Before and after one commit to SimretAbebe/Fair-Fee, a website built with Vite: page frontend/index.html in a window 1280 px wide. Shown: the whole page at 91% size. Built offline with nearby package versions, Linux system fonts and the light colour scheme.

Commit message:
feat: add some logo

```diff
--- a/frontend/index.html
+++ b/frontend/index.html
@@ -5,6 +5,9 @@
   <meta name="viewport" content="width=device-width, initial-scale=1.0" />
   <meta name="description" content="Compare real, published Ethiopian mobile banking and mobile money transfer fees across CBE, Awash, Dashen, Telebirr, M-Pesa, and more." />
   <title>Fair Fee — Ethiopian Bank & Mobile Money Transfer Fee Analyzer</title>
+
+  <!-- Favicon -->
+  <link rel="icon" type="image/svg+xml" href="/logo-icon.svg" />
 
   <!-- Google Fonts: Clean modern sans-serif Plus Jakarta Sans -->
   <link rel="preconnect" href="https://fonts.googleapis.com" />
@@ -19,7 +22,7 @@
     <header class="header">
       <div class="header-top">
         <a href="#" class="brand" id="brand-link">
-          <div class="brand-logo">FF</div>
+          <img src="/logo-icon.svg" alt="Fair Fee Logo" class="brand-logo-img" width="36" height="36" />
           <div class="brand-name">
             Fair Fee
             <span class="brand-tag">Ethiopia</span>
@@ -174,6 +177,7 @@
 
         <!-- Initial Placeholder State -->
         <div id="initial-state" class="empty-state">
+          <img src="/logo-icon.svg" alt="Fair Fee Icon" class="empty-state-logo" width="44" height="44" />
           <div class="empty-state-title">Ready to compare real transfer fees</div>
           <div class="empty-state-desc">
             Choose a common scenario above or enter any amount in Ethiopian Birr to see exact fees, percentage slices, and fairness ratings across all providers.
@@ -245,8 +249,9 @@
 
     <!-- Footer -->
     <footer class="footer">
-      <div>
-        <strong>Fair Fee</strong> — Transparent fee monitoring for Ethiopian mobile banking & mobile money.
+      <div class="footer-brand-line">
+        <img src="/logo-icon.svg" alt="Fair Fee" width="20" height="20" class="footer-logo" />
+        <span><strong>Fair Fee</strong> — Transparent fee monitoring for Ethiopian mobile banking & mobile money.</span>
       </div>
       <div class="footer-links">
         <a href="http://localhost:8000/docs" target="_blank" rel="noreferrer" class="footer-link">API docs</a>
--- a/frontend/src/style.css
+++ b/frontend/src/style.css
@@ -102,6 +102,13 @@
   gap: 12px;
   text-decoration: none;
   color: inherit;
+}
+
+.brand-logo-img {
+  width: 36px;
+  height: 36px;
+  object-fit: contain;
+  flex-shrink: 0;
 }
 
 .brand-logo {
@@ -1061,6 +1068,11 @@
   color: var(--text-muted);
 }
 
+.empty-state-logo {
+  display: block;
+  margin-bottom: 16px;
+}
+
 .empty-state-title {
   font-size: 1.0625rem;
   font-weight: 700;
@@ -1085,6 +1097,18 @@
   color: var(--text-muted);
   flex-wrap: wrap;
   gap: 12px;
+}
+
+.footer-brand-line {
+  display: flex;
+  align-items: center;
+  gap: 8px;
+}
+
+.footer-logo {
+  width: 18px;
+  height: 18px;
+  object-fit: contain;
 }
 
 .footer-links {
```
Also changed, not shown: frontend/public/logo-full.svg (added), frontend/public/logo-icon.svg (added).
========
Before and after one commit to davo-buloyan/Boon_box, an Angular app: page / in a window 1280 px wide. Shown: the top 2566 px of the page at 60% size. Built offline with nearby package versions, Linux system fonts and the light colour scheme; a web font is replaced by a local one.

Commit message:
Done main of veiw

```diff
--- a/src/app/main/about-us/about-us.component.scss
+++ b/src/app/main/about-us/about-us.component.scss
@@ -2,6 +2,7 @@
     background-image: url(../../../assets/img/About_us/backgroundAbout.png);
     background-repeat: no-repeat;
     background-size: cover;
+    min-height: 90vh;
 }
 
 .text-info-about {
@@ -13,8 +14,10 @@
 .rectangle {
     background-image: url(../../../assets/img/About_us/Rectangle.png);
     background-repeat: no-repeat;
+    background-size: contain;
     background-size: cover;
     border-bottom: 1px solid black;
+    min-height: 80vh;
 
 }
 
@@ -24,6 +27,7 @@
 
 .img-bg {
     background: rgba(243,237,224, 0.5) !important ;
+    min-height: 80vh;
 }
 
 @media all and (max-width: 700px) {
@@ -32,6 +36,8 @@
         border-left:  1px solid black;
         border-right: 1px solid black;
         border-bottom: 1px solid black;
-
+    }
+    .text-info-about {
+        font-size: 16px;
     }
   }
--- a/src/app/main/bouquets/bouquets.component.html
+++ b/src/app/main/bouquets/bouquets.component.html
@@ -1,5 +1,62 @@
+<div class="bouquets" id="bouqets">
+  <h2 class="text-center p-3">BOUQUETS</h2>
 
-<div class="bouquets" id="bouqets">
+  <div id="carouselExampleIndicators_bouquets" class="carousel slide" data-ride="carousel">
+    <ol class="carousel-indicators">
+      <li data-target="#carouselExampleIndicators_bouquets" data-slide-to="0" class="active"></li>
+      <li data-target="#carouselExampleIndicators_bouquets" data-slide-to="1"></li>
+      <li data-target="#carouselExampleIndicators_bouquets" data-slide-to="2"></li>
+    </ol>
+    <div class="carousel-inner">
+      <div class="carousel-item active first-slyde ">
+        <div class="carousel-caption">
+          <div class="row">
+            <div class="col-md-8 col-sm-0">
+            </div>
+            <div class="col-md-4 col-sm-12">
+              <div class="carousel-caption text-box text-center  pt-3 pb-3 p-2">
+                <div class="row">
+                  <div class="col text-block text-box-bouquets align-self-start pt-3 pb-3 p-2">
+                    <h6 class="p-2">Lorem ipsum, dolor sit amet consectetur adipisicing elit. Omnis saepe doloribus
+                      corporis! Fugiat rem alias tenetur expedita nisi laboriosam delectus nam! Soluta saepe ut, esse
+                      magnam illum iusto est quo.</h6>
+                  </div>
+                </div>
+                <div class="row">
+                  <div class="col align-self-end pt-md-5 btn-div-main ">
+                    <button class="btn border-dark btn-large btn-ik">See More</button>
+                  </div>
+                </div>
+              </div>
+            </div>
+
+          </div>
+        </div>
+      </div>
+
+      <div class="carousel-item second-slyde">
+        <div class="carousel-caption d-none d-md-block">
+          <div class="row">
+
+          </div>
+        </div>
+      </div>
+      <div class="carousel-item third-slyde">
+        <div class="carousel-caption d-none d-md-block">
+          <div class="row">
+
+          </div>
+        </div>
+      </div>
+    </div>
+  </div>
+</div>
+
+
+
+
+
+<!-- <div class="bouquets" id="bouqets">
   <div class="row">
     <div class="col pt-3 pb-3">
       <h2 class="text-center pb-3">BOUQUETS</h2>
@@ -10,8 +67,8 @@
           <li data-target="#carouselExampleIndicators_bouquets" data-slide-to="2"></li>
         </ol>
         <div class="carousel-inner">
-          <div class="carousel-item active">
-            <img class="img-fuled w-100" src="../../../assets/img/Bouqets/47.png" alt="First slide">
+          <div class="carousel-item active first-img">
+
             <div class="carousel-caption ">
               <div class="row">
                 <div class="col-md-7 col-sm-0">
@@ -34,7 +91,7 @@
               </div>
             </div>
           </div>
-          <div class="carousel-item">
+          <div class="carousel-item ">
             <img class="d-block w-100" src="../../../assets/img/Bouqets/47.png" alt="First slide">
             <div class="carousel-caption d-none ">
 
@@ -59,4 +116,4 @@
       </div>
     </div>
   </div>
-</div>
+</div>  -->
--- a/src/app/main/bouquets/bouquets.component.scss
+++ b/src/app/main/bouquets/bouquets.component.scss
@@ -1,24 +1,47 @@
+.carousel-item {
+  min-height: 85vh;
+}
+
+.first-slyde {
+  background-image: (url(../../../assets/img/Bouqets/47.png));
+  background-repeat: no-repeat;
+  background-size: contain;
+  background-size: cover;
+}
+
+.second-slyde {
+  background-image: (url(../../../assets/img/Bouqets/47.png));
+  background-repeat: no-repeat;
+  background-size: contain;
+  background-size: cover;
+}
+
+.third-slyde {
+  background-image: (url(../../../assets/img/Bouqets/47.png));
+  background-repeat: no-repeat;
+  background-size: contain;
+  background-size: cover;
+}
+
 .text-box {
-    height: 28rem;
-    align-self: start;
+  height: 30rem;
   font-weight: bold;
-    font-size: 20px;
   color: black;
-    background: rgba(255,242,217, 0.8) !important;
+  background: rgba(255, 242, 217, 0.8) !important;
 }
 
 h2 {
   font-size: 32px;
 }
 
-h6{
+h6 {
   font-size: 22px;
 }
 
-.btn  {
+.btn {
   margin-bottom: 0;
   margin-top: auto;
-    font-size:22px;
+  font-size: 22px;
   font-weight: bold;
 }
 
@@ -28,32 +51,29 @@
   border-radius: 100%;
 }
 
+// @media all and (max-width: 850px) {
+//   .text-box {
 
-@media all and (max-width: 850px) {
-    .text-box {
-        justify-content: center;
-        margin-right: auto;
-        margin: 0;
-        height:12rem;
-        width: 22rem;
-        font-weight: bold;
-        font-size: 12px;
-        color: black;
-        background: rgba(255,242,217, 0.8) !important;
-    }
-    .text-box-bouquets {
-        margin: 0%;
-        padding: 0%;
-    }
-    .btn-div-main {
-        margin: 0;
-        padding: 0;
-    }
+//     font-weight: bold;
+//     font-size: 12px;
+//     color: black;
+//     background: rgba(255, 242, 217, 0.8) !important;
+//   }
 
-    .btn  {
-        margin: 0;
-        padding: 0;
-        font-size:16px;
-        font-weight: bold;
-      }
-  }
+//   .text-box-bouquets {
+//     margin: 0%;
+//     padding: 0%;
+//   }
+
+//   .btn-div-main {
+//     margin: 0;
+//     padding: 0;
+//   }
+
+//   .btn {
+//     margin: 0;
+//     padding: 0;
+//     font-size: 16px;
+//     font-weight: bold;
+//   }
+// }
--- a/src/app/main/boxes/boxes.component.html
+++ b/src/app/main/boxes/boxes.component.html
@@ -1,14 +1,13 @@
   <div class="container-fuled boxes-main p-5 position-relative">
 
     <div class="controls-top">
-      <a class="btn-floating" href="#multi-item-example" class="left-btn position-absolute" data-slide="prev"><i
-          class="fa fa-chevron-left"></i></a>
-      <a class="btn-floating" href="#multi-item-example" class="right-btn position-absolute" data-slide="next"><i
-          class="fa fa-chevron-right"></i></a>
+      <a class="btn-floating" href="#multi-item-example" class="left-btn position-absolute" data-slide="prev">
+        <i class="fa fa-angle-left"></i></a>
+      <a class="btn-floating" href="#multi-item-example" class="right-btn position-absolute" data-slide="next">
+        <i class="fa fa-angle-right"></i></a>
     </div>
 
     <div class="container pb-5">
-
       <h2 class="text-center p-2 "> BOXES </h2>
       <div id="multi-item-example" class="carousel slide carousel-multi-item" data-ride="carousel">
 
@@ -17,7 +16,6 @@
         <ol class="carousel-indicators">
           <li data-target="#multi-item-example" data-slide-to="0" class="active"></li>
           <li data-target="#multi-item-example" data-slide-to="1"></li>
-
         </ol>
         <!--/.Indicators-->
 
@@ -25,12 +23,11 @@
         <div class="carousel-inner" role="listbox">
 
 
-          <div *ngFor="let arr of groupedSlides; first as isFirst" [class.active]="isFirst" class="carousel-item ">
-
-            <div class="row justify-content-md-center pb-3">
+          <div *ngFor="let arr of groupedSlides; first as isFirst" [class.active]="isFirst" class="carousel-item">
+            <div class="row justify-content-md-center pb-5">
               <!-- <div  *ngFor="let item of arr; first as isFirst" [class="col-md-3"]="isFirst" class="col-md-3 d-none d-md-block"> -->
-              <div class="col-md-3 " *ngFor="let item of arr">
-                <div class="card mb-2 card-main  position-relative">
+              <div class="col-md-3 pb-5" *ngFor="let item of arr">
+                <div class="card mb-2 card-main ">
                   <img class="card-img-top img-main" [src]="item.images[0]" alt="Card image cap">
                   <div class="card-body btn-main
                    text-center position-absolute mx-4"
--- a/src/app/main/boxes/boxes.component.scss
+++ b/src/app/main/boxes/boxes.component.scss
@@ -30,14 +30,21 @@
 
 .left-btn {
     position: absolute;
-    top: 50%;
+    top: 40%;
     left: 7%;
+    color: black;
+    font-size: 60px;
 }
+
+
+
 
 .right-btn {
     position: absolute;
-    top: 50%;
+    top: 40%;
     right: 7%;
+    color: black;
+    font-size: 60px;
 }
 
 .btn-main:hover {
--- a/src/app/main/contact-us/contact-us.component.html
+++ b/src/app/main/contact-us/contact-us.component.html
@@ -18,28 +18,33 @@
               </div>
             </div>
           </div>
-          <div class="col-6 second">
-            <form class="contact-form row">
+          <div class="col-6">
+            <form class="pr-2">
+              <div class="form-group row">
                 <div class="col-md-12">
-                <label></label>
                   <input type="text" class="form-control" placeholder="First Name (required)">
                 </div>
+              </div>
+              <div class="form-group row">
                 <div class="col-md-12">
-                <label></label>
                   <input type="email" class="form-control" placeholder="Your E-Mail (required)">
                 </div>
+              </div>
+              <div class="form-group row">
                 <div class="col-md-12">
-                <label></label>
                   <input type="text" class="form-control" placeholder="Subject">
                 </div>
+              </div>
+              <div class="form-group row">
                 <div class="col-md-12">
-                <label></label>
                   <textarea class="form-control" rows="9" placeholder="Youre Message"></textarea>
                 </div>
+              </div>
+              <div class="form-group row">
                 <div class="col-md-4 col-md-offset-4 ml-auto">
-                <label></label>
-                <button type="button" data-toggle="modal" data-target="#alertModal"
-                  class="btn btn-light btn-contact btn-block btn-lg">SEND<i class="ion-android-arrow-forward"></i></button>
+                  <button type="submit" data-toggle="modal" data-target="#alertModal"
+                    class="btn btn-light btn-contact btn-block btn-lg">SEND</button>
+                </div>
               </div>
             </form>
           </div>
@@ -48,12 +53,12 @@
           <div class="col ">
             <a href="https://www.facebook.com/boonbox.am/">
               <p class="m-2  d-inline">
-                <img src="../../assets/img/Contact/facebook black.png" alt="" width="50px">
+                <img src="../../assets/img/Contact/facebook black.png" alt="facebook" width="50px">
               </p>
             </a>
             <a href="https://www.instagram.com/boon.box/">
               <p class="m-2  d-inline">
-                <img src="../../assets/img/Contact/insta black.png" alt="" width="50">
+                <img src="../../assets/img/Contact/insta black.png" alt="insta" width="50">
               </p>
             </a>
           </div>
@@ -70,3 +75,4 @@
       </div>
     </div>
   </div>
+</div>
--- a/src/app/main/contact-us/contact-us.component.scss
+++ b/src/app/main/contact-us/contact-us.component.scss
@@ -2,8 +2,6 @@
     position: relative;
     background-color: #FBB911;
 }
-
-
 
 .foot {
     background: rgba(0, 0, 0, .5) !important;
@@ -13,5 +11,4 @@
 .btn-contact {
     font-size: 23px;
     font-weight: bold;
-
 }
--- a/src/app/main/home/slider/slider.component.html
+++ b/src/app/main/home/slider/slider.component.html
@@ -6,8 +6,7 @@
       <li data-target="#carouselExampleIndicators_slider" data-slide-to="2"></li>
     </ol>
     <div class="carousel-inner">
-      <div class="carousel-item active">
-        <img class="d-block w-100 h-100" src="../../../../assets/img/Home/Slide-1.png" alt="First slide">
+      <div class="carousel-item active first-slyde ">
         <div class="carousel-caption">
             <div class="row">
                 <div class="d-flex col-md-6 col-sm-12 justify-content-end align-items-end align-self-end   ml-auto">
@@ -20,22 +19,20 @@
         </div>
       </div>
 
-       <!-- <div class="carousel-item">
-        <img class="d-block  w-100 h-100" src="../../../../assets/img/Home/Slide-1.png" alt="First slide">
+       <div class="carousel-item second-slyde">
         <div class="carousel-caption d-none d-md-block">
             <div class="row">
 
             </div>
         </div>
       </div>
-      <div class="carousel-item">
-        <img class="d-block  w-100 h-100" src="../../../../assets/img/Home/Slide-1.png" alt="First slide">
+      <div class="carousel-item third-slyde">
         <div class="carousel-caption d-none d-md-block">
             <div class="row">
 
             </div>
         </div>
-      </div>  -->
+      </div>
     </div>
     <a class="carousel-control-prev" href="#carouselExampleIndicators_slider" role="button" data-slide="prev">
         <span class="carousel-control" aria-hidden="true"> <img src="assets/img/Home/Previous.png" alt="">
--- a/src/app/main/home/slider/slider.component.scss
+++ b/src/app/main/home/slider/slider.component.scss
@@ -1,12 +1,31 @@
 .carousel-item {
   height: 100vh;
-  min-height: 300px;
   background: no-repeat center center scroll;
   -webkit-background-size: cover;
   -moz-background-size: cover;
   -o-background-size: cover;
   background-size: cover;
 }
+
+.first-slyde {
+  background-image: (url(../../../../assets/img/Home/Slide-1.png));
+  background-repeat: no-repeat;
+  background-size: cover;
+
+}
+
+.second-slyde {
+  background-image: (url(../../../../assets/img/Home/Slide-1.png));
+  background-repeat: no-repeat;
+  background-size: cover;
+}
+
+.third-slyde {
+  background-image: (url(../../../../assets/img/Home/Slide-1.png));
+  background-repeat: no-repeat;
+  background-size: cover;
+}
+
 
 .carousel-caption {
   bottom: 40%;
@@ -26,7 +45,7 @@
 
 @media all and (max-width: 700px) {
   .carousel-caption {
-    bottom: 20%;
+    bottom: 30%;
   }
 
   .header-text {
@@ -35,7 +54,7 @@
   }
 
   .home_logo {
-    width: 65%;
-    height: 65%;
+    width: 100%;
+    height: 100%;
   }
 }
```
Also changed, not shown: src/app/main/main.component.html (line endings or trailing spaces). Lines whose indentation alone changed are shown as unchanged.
========
> **Exercise requirements**
Copy each line of the listing above that contains the word "scss".

> **Solution**
--- a/src/app/main/about-us/about-us.component.scss
+++ b/src/app/main/about-us/about-us.component.scss
--- a/src/app/main/bouquets/bouquets.component.scss
+++ b/src/app/main/bouquets/bouquets.component.scss
--- a/src/app/main/boxes/boxes.component.scss
+++ b/src/app/main/boxes/boxes.component.scss
--- a/src/app/main/contact-us/contact-us.component.scss
+++ b/src/app/main/contact-us/contact-us.component.scss
--- a/src/app/main/home/slider/slider.component.scss
+++ b/src/app/main/home/slider/slider.component.scss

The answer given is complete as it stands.